### [PROBLEM DETAILS]
Search the data below for the string "class" and copy all lines where it shows up.

User interface change data
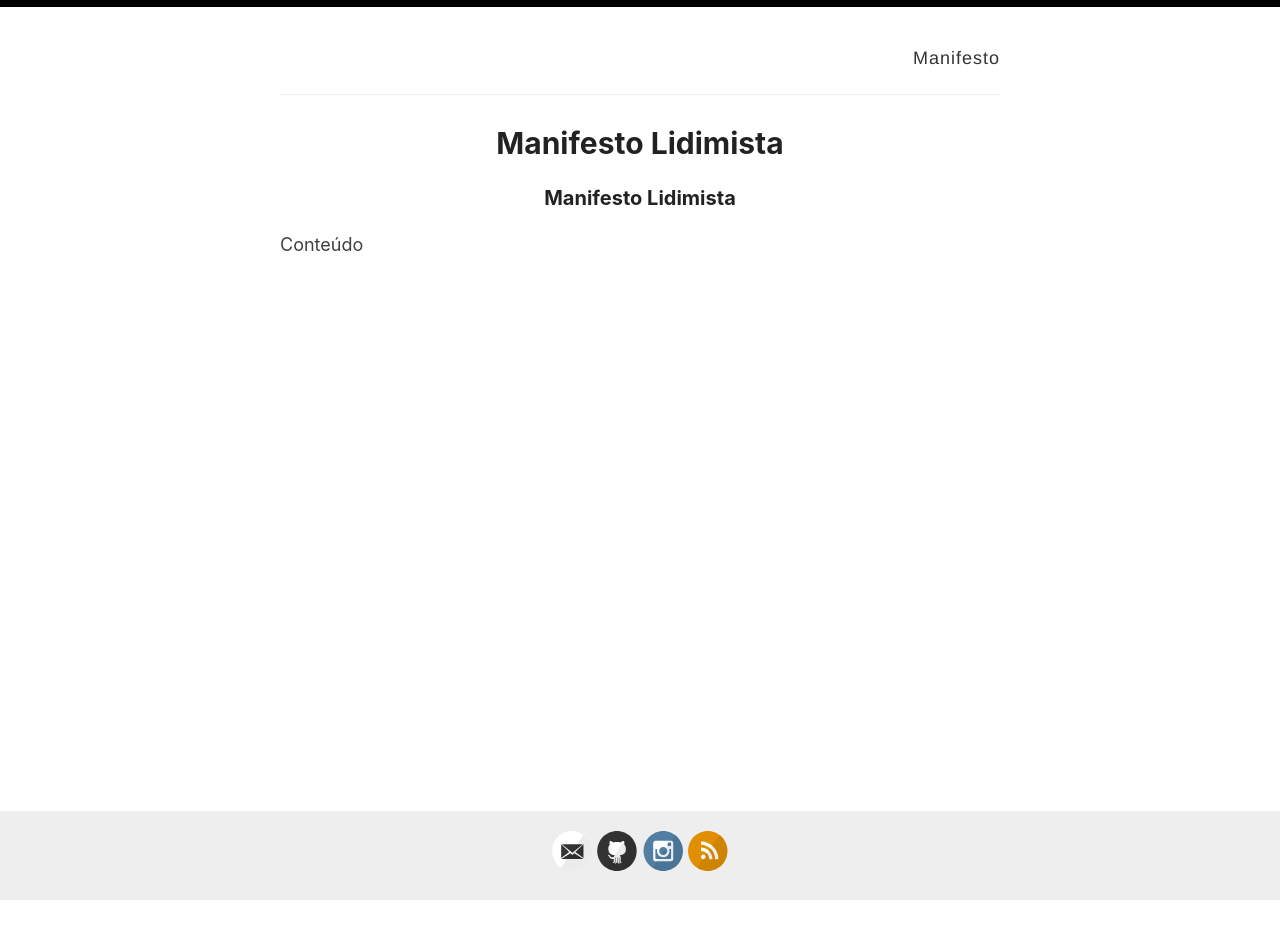
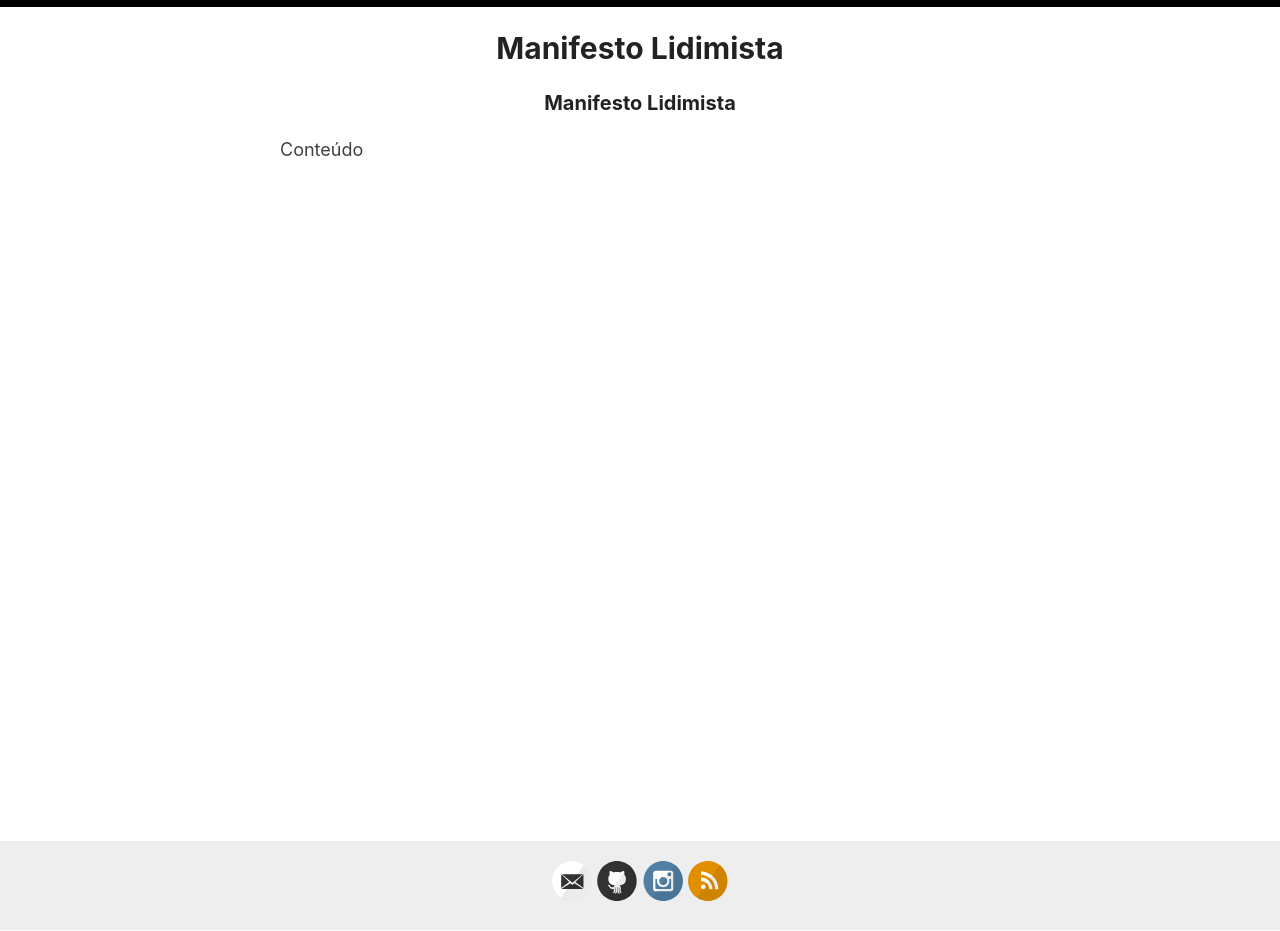
Before and after one commit to favarete/manifesto, a Jekyll site: the page built from docs/_pages/main.md, in a window 1280 px wide. Built offline with Jekyll 4.4.1, drawn with Linux system fonts in a browser that asks for light colours; before the commit the page ends 901 px from its top, so only the background shows below that.

Commit message:
Testing links

```diff
--- a/docs/_config.yml
+++ b/docs/_config.yml
@@ -44,6 +44,7 @@ enforce_ssl: https://favarete.github.io/manifesto
 # then the baseurl will be like this: "/repository-name"
 baseurl: "/"
 articlesurl: "/publicacoes"
+textReview: "v1"
 
 #
 # !! System flags
--- a/docs/_layouts/default.html
+++ b/docs/_layouts/default.html
@@ -17,18 +17,18 @@
   <body>
     <div id="bar"></div>
     <div class="wrapper-container">
-      <div class="wrapper-masthead">
-        <div class="container">
-          <header class="masthead clearfix">
-            <nav>
-              <a href="{{ site.baseurl }}/">Manifesto</a>
+<!--      <div class="wrapper-masthead">-->
+<!--        <div class="container">-->
+<!--          <header class="masthead clearfix">-->
+<!--            <nav>-->
+<!--              <a href="{{ site.baseurl }}/">Manifesto</a>-->
 <!--              <a href="{{ site.baseurl }}/publicacoes">Publicações</a>-->
 <!--              <a href="{{ site.baseurl }}/categorias">Categorias</a>-->
 <!--              <a href="{{ site.baseurl }}/busca">Busca</a>-->
-            </nav>
-          </header>
-        </div>
-      </div>
+<!--            </nav>-->
+<!--          </header>-->
+<!--        </div>-->
+<!--      </div>-->
 
       <div class="wrapper-main">
         <div id="main" role="main" class="container">
--- a/docs/_pages/main.md
+++ b/docs/_pages/main.md
@@ -4,4 +4,4 @@ title: Manifesto Lidimista
 permalink: /
 ---
 
-{% include_relative manifest/lidimist_manifest_v1.md %}
+{% include_relative manifest/lidimist_manifest_{{ site.textReview }}.md %}
```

### [ANSWER TO THE EXERCISE]
     <div class="wrapper-container">
-      <div class="wrapper-masthead">
-        <div class="container">
-          <header class="masthead clearfix">
+<!--      <div class="wrapper-masthead">-->
+<!--        <div class="container">-->
+<!--          <header class="masthead clearfix">-->
       <div class="wrapper-main">
         <div id="main" role="main" class="container">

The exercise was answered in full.